Chaga Mushroom Tea from One Green Planet — A new way to enjoy your evening cup of hot tea, this recipe uses chunks of Chaga mushrooms, and spices like ginger, to add a skin-protecting factor.
Spanish Spinach with Chickpeas from Simple Vegan Blog — With six cups of spinach in this one, mixed with just a few other simple and healthy ingredients, you’re sure to pack in the phytochemicals.
Spiced Pomegranate Rice from Bon Appetit — Sub water or vegetable broth for the chicken broth in this one, and you’ve got a plant-powered, antioxidant-rich meal that blends pomegranate with turmeric for a flavorful rice.
The Right Sunscreen Is Still Important
Depending on how much sun exposure you get, it may still be a very good idea to wear the right sunscreen for additional skin protection. But which kind is best?

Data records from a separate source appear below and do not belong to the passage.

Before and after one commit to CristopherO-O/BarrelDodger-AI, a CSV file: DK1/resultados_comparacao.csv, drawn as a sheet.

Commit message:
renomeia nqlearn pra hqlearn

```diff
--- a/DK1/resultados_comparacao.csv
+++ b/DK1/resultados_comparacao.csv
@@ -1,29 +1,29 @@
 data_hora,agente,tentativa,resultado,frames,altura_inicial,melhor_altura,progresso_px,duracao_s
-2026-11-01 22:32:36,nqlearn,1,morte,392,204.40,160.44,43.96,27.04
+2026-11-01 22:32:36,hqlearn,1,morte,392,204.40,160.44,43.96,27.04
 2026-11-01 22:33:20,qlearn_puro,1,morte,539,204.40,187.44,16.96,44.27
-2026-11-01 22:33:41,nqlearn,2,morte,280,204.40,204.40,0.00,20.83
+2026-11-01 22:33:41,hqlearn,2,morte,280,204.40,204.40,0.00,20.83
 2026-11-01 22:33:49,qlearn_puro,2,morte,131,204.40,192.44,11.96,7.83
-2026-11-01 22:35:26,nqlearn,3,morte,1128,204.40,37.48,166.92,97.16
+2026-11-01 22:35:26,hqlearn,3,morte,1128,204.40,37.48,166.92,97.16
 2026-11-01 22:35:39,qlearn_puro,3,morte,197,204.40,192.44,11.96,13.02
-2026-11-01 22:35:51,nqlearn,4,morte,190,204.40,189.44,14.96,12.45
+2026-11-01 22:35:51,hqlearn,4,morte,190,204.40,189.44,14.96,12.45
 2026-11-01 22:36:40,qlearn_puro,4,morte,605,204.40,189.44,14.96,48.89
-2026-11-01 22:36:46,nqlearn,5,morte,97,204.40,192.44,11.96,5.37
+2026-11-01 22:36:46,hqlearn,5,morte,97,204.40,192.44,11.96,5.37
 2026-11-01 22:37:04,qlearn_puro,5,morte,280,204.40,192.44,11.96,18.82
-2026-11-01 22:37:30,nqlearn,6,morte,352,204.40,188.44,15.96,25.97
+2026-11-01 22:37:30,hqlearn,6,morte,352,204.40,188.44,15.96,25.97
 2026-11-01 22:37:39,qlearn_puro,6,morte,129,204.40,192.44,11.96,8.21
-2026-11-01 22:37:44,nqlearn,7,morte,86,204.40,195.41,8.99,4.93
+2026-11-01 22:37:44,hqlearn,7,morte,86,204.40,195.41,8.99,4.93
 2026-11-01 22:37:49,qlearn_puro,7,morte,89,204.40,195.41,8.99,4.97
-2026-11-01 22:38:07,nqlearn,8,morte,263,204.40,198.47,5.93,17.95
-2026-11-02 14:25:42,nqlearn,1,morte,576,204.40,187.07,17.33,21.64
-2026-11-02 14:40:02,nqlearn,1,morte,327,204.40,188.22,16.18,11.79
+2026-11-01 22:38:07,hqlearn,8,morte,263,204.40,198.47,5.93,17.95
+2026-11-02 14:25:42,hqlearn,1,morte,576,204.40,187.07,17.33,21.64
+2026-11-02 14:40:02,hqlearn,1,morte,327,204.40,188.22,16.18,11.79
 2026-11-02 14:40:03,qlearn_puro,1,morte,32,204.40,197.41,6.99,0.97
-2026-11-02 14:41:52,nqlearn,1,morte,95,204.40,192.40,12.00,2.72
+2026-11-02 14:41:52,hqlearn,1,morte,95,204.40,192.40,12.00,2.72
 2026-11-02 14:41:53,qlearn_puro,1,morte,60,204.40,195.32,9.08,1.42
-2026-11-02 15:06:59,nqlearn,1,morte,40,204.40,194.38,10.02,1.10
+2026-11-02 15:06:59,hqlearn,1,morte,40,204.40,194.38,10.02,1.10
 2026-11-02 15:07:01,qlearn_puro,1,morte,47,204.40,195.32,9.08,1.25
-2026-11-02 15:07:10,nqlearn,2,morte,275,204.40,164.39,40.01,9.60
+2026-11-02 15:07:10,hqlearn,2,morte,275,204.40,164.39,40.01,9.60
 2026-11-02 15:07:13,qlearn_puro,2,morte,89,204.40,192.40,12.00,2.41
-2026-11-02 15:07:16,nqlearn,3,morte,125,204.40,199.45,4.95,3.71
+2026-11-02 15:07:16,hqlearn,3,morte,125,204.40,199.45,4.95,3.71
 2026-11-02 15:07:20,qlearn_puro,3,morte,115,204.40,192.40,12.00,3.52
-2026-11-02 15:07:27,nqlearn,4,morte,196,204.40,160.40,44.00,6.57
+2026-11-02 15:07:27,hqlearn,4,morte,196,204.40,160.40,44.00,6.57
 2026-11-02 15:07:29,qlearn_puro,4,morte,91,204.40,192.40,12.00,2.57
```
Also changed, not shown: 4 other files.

Most sunscreens contain chemicals like PABA, cinnamates, and oxybenzone. They can react with the sun’s rays to create free radicals and actually increase your risk of skin cancer.
And that’s not all; chemical sunscreens are associated with hormone disruption, meaning they can act like estrogen in your body and increase cancer risk. In addition, some chemicals in sunscreens may go much deeper into your body than your skin.
An alternative to chemical sunscreens is physical sunscreen, which contains natural compounds like zinc oxide and titanium oxide which scatter UV rays. This prevents some of the UV rays from getting into your skin at all. They leave you looking a little like you’re covered in white paint because they are a physical barrier. But they do work well without exposing your body to chemicals like PABA, cinnamates, or oxybenzone. Essential fatty acids in your diet (vitamin F) help your skin convert sunlight into vitamin D naturally, also reducing burning and limiting cancerous mutations.
. Dr Edwin J Travis, DC, CCSP, ACN 512-321-4481